What is Secularism?

  • Secularism is the principle of the separation of government institutions and persons mandated to represent the state from religious institutions and religious dignitaries.
  • A secular state must not identify with any one religion or be controlled by it.
  • It is because such identification accords privileged recognition to one religion, which violates the principle of equality

What are the Types of Secularism?

Different states across the world achieve secularism in different ways as follows.

  • By annihilation of religion. e.g practised in several communist countries.
  • By distancing itself from religion by not recognising any religion at all. e.g practised in U.S
  • By considering religion a strictly private matter but also punishing the practise of religion in the state institutions. e.g practised in France.
  • By not allowing religion to influence legislations or goverment, but being affiliated to one religion by providing annual grants. e.g practised in Britain

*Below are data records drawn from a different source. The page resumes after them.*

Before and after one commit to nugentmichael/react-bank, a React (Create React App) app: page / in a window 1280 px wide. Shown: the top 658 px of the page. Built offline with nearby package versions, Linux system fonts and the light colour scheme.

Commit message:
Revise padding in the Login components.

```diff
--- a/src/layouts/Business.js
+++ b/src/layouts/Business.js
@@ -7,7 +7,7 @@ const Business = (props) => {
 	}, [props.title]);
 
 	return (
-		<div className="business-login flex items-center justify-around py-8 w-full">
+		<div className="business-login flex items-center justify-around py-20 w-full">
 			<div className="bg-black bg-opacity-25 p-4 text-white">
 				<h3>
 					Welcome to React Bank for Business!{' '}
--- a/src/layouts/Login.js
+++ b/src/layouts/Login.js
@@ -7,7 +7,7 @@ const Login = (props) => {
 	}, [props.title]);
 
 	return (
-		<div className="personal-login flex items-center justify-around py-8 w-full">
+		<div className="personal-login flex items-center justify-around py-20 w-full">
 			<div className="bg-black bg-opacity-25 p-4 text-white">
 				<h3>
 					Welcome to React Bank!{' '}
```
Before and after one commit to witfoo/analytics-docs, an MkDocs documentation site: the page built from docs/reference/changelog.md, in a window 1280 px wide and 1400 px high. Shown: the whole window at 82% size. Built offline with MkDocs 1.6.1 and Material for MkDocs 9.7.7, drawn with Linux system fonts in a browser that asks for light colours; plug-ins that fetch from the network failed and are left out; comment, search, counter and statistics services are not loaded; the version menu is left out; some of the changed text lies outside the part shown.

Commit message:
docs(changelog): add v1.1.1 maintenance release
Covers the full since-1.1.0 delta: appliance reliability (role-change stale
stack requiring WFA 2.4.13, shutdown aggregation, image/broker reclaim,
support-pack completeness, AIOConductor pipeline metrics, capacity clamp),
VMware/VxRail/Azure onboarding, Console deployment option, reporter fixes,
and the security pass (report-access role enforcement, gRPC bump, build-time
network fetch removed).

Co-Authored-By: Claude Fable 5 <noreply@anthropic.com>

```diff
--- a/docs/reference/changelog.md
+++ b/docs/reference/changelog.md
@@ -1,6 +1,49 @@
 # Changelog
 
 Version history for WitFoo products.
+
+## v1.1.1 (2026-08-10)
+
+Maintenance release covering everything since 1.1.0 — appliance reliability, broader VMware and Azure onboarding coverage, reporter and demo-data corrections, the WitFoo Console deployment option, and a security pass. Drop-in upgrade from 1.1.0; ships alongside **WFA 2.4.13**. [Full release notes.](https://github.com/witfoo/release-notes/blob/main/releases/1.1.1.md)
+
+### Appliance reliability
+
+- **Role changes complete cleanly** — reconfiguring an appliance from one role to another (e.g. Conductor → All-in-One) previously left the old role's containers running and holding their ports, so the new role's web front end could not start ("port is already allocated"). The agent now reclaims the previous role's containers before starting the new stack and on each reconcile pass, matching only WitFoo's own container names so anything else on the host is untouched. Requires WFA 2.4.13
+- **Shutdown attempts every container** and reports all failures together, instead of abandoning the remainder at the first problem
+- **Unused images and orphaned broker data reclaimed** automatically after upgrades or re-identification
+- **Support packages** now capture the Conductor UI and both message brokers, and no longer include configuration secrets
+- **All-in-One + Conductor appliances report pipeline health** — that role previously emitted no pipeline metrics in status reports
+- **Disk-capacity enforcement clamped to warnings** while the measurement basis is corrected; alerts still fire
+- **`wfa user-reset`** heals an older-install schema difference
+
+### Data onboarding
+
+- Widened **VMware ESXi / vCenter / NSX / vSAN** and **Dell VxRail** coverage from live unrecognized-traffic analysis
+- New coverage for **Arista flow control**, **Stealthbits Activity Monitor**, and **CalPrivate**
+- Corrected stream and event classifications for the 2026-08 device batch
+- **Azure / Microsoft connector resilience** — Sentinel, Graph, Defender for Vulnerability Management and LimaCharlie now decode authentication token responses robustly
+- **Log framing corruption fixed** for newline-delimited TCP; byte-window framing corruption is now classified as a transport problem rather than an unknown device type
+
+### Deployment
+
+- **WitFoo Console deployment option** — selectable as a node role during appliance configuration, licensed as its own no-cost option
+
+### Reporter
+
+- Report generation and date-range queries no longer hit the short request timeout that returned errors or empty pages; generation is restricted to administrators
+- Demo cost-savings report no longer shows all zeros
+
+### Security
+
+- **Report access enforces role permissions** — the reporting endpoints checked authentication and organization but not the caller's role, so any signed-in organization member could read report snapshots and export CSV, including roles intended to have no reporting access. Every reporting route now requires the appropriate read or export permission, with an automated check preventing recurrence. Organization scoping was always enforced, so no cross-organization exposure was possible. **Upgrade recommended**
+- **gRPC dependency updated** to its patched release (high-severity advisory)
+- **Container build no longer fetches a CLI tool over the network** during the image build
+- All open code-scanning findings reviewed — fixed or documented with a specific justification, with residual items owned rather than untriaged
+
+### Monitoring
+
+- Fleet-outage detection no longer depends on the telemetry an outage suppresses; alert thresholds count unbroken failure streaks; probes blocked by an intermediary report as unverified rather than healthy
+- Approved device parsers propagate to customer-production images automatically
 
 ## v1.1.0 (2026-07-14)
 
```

How is Indian Secularism different from the rest?

  • A distinctive feature of Indian secularism is that it rejects the ‘wall of separation’ between state and religion but demands that the state keep a ‘principled distance’ from all religions.
  • The Indian Constitution allows the state to play a legitimate role in the affairs of religion. e.g Article 25 permits the state to regulate/restrict the secular activities of the religion
  • Likewise, it permits religious considerations to sometimes enter governance.
  • Unlike the ideology of the American wall of separation, in India legitimate principled intervention of the state in religion and vice versa is constitutional.
  • The two are distanced but not completely separated.

Why the Religion Should be Engaged in Governance?

  • State intervention does not always prohibit but rather facilitates the free exercise of religion.
  • The recognition of a religious community is a positive act on the part of the state.
  • e.g Granting rights to religious minorities is a form of state intervention so that they can build and maintain their own educational institutions, something large religious communities routinely do without the need for special rights.
  • All religious groups have equal opportunity to avail of subsidies by the state.
  • The Indian state decides which special days associated with religion are to be declared national holidays.
  • All such decisions are based on religious considerations and are integral to governance.
  • If hierarchical caste structure and patriarchy are intrinsic to the doctrine and practice of religions, then the state can legitimately interfere into religious matters through constitutional ban on untouchability, the opening of temples to all Hindus, judicial reform of Personal Laws etc.
  • The values like freedom, equality and social harmony that prohibit the state from encroaching upon religion also allow permit the entry of religious considerations into the state.
  • It requires that the state has a value-based engagement/disengagement with religion.
  • Therefore Indian courts must endorse and adopt principled distance and drop the theory of strict separation.